→ Work request
Would you retype the listing below exactly as given?

→ Available data
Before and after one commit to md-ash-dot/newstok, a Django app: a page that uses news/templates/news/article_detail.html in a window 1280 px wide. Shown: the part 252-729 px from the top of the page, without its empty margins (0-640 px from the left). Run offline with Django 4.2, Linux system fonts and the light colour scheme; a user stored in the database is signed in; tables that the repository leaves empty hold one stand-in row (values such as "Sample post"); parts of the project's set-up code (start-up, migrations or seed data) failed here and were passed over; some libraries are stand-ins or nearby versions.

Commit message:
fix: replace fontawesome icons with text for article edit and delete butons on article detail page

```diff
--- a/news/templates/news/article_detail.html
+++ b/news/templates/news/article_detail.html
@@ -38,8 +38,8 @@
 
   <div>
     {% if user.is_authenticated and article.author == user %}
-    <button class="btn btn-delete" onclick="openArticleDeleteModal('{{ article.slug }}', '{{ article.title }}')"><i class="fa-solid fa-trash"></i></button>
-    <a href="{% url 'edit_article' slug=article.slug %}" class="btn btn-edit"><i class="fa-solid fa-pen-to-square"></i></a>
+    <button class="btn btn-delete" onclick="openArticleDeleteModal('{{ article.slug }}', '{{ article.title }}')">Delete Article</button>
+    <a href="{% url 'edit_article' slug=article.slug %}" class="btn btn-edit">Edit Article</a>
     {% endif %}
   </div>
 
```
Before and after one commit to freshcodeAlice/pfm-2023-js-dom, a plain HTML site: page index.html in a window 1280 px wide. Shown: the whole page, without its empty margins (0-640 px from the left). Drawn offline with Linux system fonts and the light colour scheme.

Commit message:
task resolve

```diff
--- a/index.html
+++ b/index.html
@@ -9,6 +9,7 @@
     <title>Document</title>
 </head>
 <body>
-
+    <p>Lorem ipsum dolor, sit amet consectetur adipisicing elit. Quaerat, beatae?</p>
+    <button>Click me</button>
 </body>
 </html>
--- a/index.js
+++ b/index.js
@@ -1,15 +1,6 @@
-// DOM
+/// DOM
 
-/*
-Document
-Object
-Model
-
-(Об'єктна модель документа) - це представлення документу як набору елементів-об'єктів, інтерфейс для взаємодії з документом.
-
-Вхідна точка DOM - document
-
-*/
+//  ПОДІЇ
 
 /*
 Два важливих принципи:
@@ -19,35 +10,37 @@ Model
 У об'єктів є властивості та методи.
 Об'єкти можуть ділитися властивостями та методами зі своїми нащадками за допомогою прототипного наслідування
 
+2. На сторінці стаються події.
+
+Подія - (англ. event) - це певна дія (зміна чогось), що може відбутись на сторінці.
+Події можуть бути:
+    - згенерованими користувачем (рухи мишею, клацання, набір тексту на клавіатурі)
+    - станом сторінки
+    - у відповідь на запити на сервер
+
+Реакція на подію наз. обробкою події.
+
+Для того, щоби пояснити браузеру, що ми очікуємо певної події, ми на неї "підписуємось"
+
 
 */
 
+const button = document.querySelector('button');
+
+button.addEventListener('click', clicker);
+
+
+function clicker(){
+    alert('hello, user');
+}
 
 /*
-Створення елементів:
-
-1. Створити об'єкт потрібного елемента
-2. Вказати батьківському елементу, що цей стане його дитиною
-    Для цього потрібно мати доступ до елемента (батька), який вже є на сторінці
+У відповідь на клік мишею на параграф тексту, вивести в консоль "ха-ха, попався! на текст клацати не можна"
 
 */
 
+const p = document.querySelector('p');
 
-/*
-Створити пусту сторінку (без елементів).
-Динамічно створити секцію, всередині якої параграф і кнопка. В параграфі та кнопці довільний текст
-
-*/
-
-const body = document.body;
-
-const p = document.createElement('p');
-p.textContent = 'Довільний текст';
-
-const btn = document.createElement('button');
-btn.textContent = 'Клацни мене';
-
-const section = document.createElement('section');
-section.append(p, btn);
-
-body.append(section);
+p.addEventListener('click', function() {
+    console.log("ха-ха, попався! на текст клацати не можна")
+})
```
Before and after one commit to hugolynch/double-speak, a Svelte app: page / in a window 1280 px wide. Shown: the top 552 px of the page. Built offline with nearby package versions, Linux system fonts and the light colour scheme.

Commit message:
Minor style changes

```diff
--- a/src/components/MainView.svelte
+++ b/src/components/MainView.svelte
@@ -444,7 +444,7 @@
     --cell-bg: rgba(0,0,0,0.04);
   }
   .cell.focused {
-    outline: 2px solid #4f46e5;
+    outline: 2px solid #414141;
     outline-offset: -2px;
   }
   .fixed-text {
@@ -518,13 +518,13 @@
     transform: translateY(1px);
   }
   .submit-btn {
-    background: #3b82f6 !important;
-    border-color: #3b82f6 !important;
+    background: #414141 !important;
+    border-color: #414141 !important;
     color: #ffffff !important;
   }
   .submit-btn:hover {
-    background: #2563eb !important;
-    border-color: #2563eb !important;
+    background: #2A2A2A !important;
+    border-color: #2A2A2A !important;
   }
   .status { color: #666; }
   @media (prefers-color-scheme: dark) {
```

→ Task response
Before and after one commit to md-ash-dot/newstok, a Django app: a page that uses news/templates/news/article_detail.html in a window 1280 px wide. Shown: the part 252-729 px from the top of the page, without its empty margins (0-640 px from the left). Run offline with Django 4.2, Linux system fonts and the light colour scheme; a user stored in the database is signed in; tables that the repository leaves empty hold one stand-in row (values such as "Sample post"); parts of the project's set-up code (start-up, migrations or seed data) failed here and were passed over; some libraries are stand-ins or nearby versions.

Commit message:
fix: replace fontawesome icons with text for article edit and delete butons on article detail page

```diff
--- a/news/templates/news/article_detail.html
+++ b/news/templates/news/article_detail.html
@@ -38,8 +38,8 @@
 
   <div>
     {% if user.is_authenticated and article.author == user %}
-    <button class="btn btn-delete" onclick="openArticleDeleteModal('{{ article.slug }}', '{{ article.title }}')"><i class="fa-solid fa-trash"></i></button>
-    <a href="{% url 'edit_article' slug=article.slug %}" class="btn btn-edit"><i class="fa-solid fa-pen-to-square"></i></a>
+    <button class="btn btn-delete" onclick="openArticleDeleteModal('{{ article.slug }}', '{{ article.title }}')">Delete Article</button>
+    <a href="{% url 'edit_article' slug=article.slug %}" class="btn btn-edit">Edit Article</a>
     {% endif %}
   </div>
 
```
Before and after one commit to freshcodeAlice/pfm-2023-js-dom, a plain HTML site: page index.html in a window 1280 px wide. Shown: the whole page, without its empty margins (0-640 px from the left). Drawn offline with Linux system fonts and the light colour scheme.

Commit message:
task resolve

```diff
--- a/index.html
+++ b/index.html
@@ -9,6 +9,7 @@
     <title>Document</title>
 </head>
 <body>
-
+    <p>Lorem ipsum dolor, sit amet consectetur adipisicing elit. Quaerat, beatae?</p>
+    <button>Click me</button>
 </body>
 </html>
--- a/index.js
+++ b/index.js
@@ -1,15 +1,6 @@
-// DOM
+/// DOM
 
-/*
-Document
-Object
-Model
-
-(Об'єктна модель документа) - це представлення документу як набору елементів-об'єктів, інтерфейс для взаємодії з документом.
-
-Вхідна точка DOM - document
-
-*/
+//  ПОДІЇ
 
 /*
 Два важливих принципи:
@@ -19,35 +10,37 @@ Model
 У об'єктів є властивості та методи.
 Об'єкти можуть ділитися властивостями та методами зі своїми нащадками за допомогою прототипного наслідування
 
+2. На сторінці стаються події.
+
+Подія - (англ. event) - це певна дія (зміна чогось), що може відбутись на сторінці.
+Події можуть бути:
+    - згенерованими користувачем (рухи мишею, клацання, набір тексту на клавіатурі)
+    - станом сторінки
+    - у відповідь на запити на сервер
+
+Реакція на подію наз. обробкою події.
+
+Для того, щоби пояснити браузеру, що ми очікуємо певної події, ми на неї "підписуємось"
+
 
 */
 
+const button = document.querySelector('button');
+
+button.addEventListener('click', clicker);
+
+
+function clicker(){
+    alert('hello, user');
+}
 
 /*
-Створення елементів:
-
-1. Створити об'єкт потрібного елемента
-2. Вказати батьківському елементу, що цей стане його дитиною
-    Для цього потрібно мати доступ до елемента (батька), який вже є на сторінці
+У відповідь на клік мишею на параграф тексту, вивести в консоль "ха-ха, попався! на текст клацати не можна"
 
 */
 
+const p = document.querySelector('p');
 
-/*
-Створити пусту сторінку (без елементів).
-Динамічно створити секцію, всередині якої параграф і кнопка. В параграфі та кнопці довільний текст
-
-*/
-
-const body = document.body;
-
-const p = document.createElement('p');
-p.textContent = 'Довільний текст';
-
-const btn = document.createElement('button');
-btn.textContent = 'Клацни мене';
-
-const section = document.createElement('section');
-section.append(p, btn);
-
-body.append(section);
+p.addEventListener('click', function() {
+    console.log("ха-ха, попався! на текст клацати не можна")
+})
```
Before and after one commit to hugolynch/double-speak, a Svelte app: page / in a window 1280 px wide. Shown: the top 552 px of the page. Built offline with nearby package versions, Linux system fonts and the light colour scheme.

Commit message:
Minor style changes

```diff
--- a/src/components/MainView.svelte
+++ b/src/components/MainView.svelte
@@ -444,7 +444,7 @@
     --cell-bg: rgba(0,0,0,0.04);
   }
   .cell.focused {
-    outline: 2px solid #4f46e5;
+    outline: 2px solid #414141;
     outline-offset: -2px;
   }
   .fixed-text {
@@ -518,13 +518,13 @@
     transform: translateY(1px);
   }
   .submit-btn {
-    background: #3b82f6 !important;
-    border-color: #3b82f6 !important;
+    background: #414141 !important;
+    border-color: #414141 !important;
     color: #ffffff !important;
   }
   .submit-btn:hover {
-    background: #2563eb !important;
-    border-color: #2563eb !important;
+    background: #2A2A2A !important;
+    border-color: #2A2A2A !important;
   }
   .status { color: #666; }
   @media (prefers-color-scheme: dark) {
```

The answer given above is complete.